The National Park Service is mandated to preserve and protect the natural resources in parks for future generations. To meet this challenge, a variety of environmental factors must be considered in all park management actions. The impact on the quality of water, air, geological resources, and a number of ecological, biological, and physical processes is evaluated for all plans, proposals and projects at Fire Island National Seashore.
Fire Island National Seashore preserves critical coastal habitat for many rare and endangered species, as well as migratory corridors for birds, sea turtles and marine mammals.

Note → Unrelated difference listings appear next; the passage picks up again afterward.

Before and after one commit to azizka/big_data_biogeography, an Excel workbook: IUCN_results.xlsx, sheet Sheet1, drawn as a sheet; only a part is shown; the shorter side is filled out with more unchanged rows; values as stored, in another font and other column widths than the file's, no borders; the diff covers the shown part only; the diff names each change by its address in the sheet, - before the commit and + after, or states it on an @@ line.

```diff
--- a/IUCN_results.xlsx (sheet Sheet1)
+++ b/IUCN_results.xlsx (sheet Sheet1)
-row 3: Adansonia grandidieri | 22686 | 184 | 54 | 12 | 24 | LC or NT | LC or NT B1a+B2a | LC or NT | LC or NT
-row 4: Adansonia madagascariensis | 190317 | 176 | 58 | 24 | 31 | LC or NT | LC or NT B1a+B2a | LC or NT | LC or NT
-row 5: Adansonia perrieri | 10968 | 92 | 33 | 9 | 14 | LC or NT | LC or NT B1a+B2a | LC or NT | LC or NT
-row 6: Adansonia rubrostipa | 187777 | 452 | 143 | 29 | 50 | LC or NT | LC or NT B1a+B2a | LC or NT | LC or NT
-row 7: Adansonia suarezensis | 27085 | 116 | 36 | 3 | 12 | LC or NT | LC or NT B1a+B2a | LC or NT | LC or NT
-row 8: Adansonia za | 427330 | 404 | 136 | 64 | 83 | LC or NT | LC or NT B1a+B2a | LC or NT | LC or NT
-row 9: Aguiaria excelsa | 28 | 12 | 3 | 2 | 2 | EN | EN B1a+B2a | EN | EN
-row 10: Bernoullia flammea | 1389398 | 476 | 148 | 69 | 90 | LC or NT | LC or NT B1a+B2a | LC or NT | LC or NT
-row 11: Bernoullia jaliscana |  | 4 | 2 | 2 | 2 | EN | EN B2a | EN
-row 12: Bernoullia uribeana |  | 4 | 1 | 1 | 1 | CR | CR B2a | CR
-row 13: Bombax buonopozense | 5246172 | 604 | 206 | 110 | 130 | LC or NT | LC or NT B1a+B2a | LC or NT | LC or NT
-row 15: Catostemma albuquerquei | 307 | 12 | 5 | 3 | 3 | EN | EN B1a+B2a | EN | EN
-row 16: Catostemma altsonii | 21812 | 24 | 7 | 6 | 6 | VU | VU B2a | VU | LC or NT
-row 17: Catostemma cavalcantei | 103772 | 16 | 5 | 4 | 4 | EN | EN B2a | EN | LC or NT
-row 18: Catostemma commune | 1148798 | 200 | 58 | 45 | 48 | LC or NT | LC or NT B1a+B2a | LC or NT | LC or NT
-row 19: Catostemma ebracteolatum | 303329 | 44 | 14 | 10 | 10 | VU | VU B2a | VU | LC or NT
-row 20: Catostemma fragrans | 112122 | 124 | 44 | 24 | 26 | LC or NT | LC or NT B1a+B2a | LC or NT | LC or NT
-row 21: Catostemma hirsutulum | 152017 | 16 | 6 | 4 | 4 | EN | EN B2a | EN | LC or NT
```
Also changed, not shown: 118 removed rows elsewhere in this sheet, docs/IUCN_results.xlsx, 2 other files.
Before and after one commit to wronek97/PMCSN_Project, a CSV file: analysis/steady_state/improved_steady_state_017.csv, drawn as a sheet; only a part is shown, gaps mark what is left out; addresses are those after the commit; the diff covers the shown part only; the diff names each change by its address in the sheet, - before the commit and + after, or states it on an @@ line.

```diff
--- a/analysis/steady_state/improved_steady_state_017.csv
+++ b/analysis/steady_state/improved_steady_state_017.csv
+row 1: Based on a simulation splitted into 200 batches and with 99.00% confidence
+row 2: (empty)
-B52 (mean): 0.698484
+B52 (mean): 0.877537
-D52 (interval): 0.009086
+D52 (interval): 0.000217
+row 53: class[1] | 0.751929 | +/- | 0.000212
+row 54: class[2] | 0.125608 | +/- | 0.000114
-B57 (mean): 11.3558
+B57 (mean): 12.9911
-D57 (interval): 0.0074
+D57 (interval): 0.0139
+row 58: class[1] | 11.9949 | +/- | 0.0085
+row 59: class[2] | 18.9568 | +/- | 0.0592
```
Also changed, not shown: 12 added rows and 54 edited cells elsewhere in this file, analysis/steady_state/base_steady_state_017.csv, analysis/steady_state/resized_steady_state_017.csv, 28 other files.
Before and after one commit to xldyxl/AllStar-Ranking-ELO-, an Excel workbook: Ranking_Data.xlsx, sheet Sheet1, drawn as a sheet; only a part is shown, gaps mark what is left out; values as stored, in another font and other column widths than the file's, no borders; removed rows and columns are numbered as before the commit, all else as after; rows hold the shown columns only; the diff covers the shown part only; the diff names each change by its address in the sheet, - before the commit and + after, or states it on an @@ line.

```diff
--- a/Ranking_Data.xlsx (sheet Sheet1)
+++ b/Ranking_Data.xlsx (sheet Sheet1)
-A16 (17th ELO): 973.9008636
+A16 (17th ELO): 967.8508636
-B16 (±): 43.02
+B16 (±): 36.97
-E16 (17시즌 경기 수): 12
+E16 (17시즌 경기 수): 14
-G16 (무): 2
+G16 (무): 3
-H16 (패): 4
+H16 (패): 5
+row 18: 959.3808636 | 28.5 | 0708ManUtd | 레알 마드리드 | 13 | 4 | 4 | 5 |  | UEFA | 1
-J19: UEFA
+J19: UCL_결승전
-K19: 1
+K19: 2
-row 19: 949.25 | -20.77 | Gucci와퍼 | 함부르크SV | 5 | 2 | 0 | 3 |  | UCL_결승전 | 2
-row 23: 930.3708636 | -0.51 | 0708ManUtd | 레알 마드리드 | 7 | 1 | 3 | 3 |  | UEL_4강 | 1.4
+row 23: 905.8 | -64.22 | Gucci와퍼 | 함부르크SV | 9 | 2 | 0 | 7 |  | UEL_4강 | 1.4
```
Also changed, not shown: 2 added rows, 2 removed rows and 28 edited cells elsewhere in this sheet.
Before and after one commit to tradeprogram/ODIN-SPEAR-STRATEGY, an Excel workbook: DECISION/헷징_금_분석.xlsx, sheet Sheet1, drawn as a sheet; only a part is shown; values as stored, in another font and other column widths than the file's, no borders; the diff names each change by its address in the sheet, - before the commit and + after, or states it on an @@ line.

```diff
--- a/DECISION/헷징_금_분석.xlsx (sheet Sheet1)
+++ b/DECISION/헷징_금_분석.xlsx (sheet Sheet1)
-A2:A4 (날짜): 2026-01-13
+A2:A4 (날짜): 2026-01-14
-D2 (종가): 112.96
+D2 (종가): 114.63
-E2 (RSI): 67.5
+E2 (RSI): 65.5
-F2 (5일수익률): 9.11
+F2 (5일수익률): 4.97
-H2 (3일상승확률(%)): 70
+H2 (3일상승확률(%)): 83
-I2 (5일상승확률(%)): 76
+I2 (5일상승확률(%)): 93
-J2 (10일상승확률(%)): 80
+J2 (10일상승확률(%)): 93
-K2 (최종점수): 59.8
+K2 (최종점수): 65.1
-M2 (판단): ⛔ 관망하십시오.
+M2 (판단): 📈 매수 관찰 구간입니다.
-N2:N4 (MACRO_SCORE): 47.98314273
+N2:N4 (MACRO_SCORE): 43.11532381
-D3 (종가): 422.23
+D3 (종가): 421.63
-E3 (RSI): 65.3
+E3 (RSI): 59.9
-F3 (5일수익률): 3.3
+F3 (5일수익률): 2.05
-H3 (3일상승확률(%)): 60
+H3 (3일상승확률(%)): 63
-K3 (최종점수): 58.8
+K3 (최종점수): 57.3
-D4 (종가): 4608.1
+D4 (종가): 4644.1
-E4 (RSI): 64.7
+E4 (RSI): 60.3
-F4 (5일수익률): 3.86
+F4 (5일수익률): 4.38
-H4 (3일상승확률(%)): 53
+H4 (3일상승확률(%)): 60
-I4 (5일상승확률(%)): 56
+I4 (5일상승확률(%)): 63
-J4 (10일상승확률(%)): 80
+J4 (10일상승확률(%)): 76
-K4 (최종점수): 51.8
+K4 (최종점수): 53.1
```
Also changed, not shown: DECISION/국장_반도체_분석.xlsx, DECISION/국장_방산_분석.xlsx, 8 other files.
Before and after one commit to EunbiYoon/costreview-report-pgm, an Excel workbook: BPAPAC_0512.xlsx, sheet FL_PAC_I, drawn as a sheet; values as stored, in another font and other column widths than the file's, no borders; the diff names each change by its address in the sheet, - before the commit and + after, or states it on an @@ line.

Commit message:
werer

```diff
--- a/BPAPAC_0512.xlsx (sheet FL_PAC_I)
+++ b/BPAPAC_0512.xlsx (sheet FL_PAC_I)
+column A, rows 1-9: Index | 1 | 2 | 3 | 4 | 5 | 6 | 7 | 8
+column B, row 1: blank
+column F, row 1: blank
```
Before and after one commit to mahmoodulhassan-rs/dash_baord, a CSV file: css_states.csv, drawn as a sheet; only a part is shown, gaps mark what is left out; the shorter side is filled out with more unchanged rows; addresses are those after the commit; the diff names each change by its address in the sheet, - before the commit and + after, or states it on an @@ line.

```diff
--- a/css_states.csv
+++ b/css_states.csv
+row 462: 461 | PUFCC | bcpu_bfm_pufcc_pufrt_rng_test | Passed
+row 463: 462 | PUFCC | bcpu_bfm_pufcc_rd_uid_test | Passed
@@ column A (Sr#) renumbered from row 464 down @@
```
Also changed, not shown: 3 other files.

Within its boundaries, the Seashore also protects vital coastal wetlands, essential to water quality, fisheries, and the biological diversity of coastal, nearshore and terrestrial environments.
Many threats to a park's resources, such as air and water pollution or invasive species, often originate outside of park boundaries. Managing most national parks requires a partnership-based, ecosystem-wide approach.
At Fire Island National Seashore—with significant cultural features and landscapes, the presence of 17 vital preexisting communities within park boundaries at one end and a federally designated wilderness area at the other end of the spectrum, all so close to major urban centers, and coupled with conflicting mandates from other land management agencies overseeing the same or neighboring resources—the park managers' ability to arrive at sound decisions can be further complicated.
However, the National Park Service is committed to protect, manage and administer the parks so there is no degradation of the values and purposes for which the area was established.
Did You Know?
Seals occasionally bask on Fire Island beaches in winter. Enjoy watching them from a safe distance. Remember to give these wild mammals plenty of room to retreat if you encounter one during your winter hike! More...